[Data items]
★ ★ ★ ★ ★ ★ ★
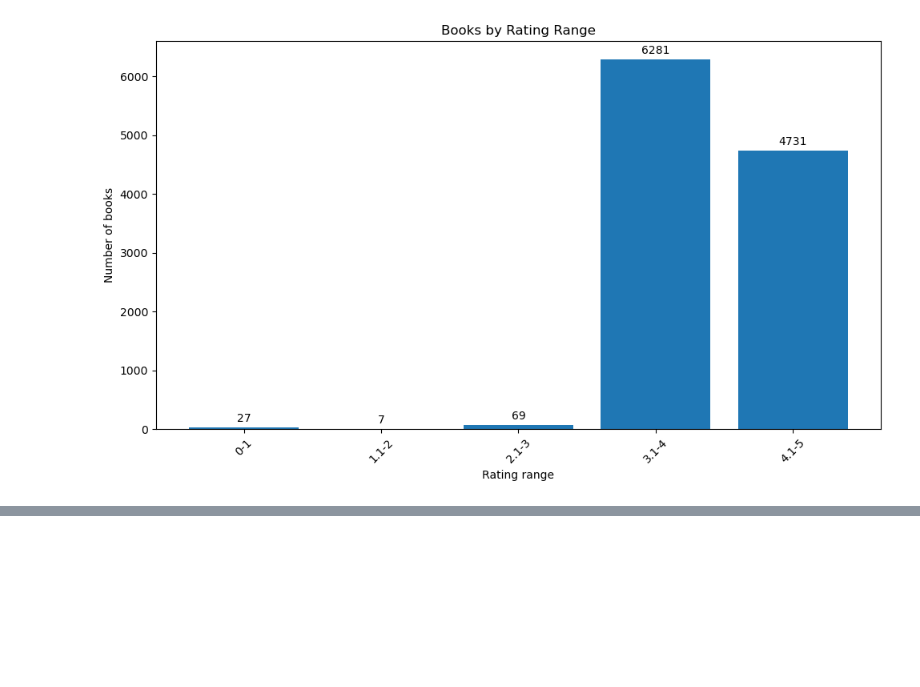
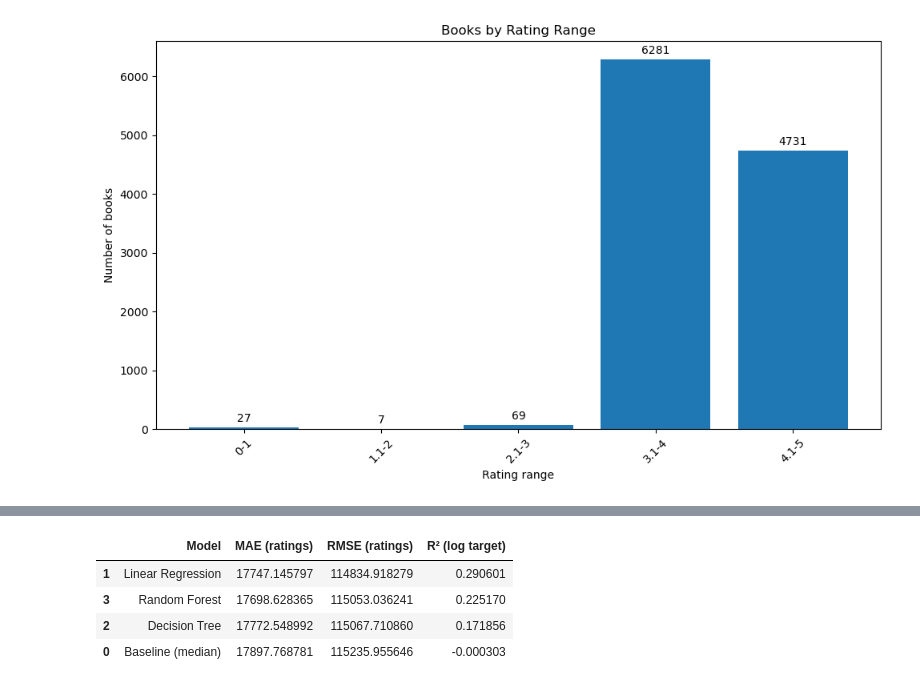
Before and after one commit to MasonC1/data-structures-final-project, a Jupyter notebook: GoodReads_dataset_test_1.ipynb, the cells around one changed output, grey strips where cells are left out. Drawn from its saved outputs; the diff is of its cells as text; code cells hidden in the pictures; blank space fills up the shorter version.

```diff
--- a/GoodReads_dataset_test_1.ipynb
+++ b/GoodReads_dataset_test_1.ipynb
@@ -164,0 +179,10 @@ plt.show()
+# %%
+model_data = books.copy()
+
+print("Original shape:", model_data.shape)
+print("\\nMissing values by column:")
+display(model_data.isna().sum().sort_values(ascending=False))
+
+print("\\nDuplicate book IDs:", model_data["bookID"].duplicated().sum())
+print("\\nTarget summary:")
+display(model_data["ratings_count"].describe())
@@ -164,0 +288,80 @@ plt.show()
+# %%
+import numpy as np
+import pandas as pd
+from sklearn.compose import ColumnTransformer
+from sklearn.pipeline import Pipeline
+from sklearn.impute import SimpleImputer
+from sklearn.preprocessing import OneHotEncoder, StandardScaler
+from sklearn.dummy import DummyRegressor
+from sklearn.linear_model import LinearRegression
+from sklearn.tree import DecisionTreeRegressor
+from sklearn.ensemble import RandomForestRegressor
+from sklearn.metrics import mean_absolute_error, mean_squared_error, r2_score
+
+numeric_features = [
+    "average_rating", "num_pages", "publication_year", "author_count"
+]
+categorical_features = ["language_code", "publisher"]
+
+preprocessor = ColumnTransformer(
+    transformers=[
+        ("numeric", Pipeline([
+            ("imputer", SimpleImputer(strategy="median")),
+            ("scaler", StandardScaler())
+        ]), numeric_features),
+        ("categorical", Pipeline([
+            ("imputer", SimpleImputer(strategy="most_frequent")),
+            ("onehot", OneHotEncoder(handle_unknown="ignore"))
+        ]), categorical_features)
+    ]
+)
+
+models = {
+    "Baseline (median)": Pipeline([
+        ("preprocessor", preprocessor),
+        ("model", DummyRegressor(strategy="median"))
+    ]),
+    "Linear Regression": Pipeline([
+        ("preprocessor", preprocessor),
+        ("model", LinearRegression())
+    ]),
+    "Decision Tree": Pipeline([
+        ("preprocessor", preprocessor),
+        ("model", DecisionTreeRegressor(
+            max_depth=8, min_samples_leaf=20, random_state=42
+        ))
+    ]),
+    "Random Forest": Pipeline([
+        ("preprocessor", preprocessor),
+        ("model", RandomForestRegressor(
+            n_estimators=200, max_depth=12, min_samples_leaf=5,
+            random_state=42, n_jobs=-1
+        ))
+    ])
+}
+
+results = []
+fitted_models = {}
+
+for name, pipeline in models.items():
+    pipeline.fit(X_train, y_train_log)
+    fitted_models[name] = pipeline
+
+    pred_log = pipeline.predict(X_test)
+    pred_count = np.maximum(0, np.expm1(pred_log))
+
+    results.append({
+        "Model": name,
+        "MAE (ratings)": mean_absolute_error(y_test, pred_count),
+        "RMSE (ratings)": np.sqrt(mean_squared_error(y_test, pred_count)),
+        "R² (log target)": r2_score(y_test_log, pred_log)
+    })
+
+results_df = pd.DataFrame(results).sort_values("RMSE (ratings)")
+display(results_df)
+# %% [output]
+|  | Model | MAE (ratings) | RMSE (ratings) | R² (log target) |
+| 1 | Linear Regression | 17747.145797 | 114834.918279 | 0.290601 |
+| 3 | Random Forest | 17698.628365 | 115053.036241 | 0.225170 |
+| 2 | Decision Tree | 17772.548992 | 115067.710860 | 0.171856 |
+| 0 | Baseline (median) | 17897.768781 | 115235.955646 | -0.000303 |
```
Also changed, not shown: parts of 13 cells of this notebook.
★ ★ ★ ★ ★ ★ ★
Whenever the word "Baseline" appears in a line above, copy that line.

+    "Baseline (median)": Pipeline([
+| 0 | Baseline (median) | 17897.768781 | 115235.955646 | -0.000303 |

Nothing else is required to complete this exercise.